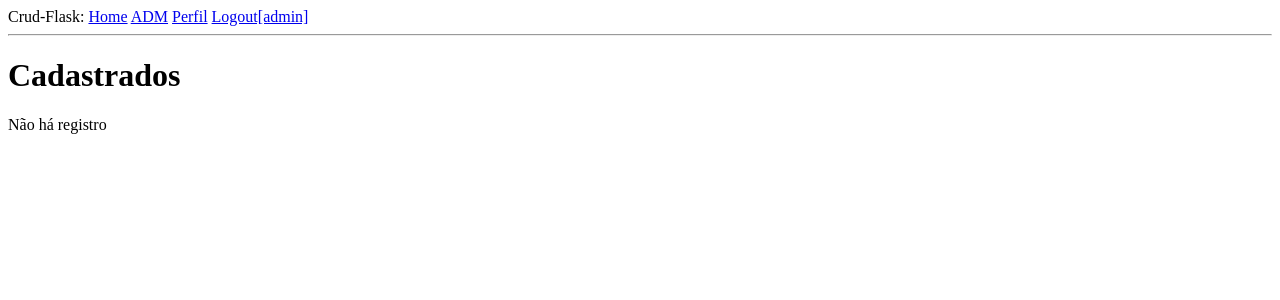
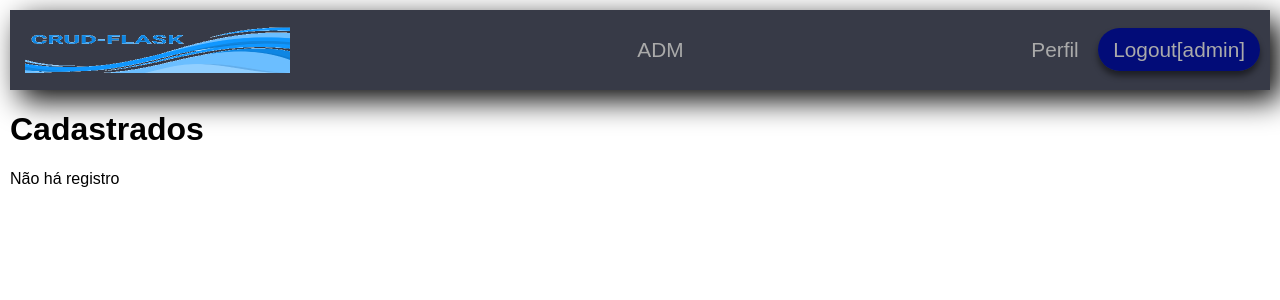
Before and after one commit to ggrecco/crud_flask, a Flask app: page /read in a window 1280 px wide. Shown: the top 300 px of the page. Run offline with Flask 2, Linux system fonts and the light colour scheme; a user stored in the database is signed in; data comes from the database, SQL or seed files in the repository; both versions use the stored data as it was after the commit; some libraries are stand-ins or nearby versions.

Commit message:
implementando botões menu superior

```diff
--- a/crf_com_css/app/static/css/crf.css
+++ b/crf_com_css/app/static/css/crf.css
@@ -0,0 +1,72 @@
+body {
+    margin: 10px;
+    font-family: sans-serif;
+    /* background-color: lightgray; */
+}
+
+.cabecalho {
+    background: #373a47;
+    box-shadow: 10px 10px 30px 0px rgba(0,0,0,1);
+    height: 80px;
+}
+
+.cabecalho a {
+    text-decoration: none;
+    color: #aaa;
+    font-size: 1.3em;
+    padding: 10px 15px;
+}
+
+.cabecalho a:hover{
+    color: #fff;
+}
+
+.cabecalho .botao {
+    border-radius: 30px;
+    padding: 10px 25px;
+    margin-right: 10px;
+}
+
+.logo img {
+    height: 50px;
+}
+
+.menu ul {
+    list-style: none;
+    margin: 0;
+    padding: 0;
+}
+
+.destaque {
+    background: #020c78;
+    color: #fff;
+    box-shadow: 0px 5px 6px 0px rgba(0,0,0,0.48);
+}
+
+.destaque:hover{
+    background: blue;
+}
+
+.btn {
+    border-radius: 30px;
+    margin-right: 10px;
+}
+
+.btn-color-blue {
+    background: #020c78;
+    color: #fff;
+    box-shadow: 0px 5px 6px 0px rgba(0,0,0,0.48);
+}
+
+.btn-color-blue:hover{
+    background: blue;
+}
+
+
+/* flex box */
+
+.cabecalho {
+    display: flex;
+    align-items: center;
+    justify-content: space-between;
+}
--- a/crf_com_css/app/templates/index.html
+++ b/crf_com_css/app/templates/index.html
@@ -4,6 +4,8 @@
     <meta charset="UTF-8">
     <meta name="viewport" content="width=device-width, initial-scale=1.0">
     <meta http-equiv="X-UA-Compatible" content="ie=edge">
+        <link href="https://maxcdn.bootstrapcdn.com/font-awesome/4.7.0/css/font-awesome.min.css" rel="stylesheet">
+    <link rel="stylesheet" href="{{ url_for('static', filename='css/crf.css')}}">
     {% if title %}
     <title>{{ title }} - CRF</title>
     {% else %}
@@ -11,26 +13,41 @@
     {% endif %}
 </head>
 <body>
-    <div>
-    Crud-Flask:
-        <a href="{{ url_for('index') }}">{{ _('Home') }}</a>
+    <header class="cabecalho">
+        <div class="logo">
+            <a href="{{ url_for('index')}}">
+                <img src="{{url_for('static', filename='img/logo_flask.png')}}" alt="Logo" />
+            </a>
+        </div>
         {% if current_user.is_anonymous %}
-            <a href="{{ url_for('login') }}">{{ _('Login') }}</a>
+            <aside class="autenticacao">
+                <a href="{{ url_for('login') }}" class="botao destaque">{{ _('Login') }}</a>
+            </aside>
+        {% elif current_user.permissions == 'admin' %}
+        <nav class="menu">
+            <ul>
+                <li>
 
-        {% elif current_user.permissions == 'admin' %}
-            <a href="{{ url_for('admin') }}">ADM</a>
-
+                    <a href="{{ url_for('admin') }}">ADM</a>
+                </li>
+        </nav>
         {% elif current_user.permissions == 'create_read' or 'update' or 'crud' %}
-            <a href="{{ url_for('create') }}">Cadastrar</a>
-            <a href="{{ url_for('read') }}">Visualizar</a>
-
+        <nav class="menu">
+            <ul>
+                <li>
+                    <a href="{{ url_for('create') }}">Cadastrar</a>
+                    <a href="{{ url_for('read') }}">Visualizar</a>
+                </li>
         {% endif %}
+            </ul>
+        </nav>
         {% if not current_user.is_anonymous %}
-        <a href="{{ url_for('user', username=current_user.username) }}">Perfil</a>
-        <a href="{{ url_for('logout') }}">{{ _('Logout')}}[{{(current_user.username)}}]</a>
+        <aside class="autenticacao">
+            <a href="{{ url_for('user', username=current_user.username) }}" >Perfil</a>
+            <a href="{{ url_for('logout') }}" class="btn btn-color-blue ">{{ _('Logout')}}[{{(current_user.username)}}]</a>
+        </aside>
         {% endif %}
-    </div>
-    <hr>
+    </header>
     {% with messages = get_flashed_messages() %}
     {% if messages %}
     <ul>
```
Also changed, not shown: crf_com_css/app.db, crf_com_css/app/static/img/logo_flask.png (added).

────

TASK TO CARRY OUT: If a line above holds the word "permissions", count it; then say how many such lines there are and nothing else.

FINAL ANSWER: 3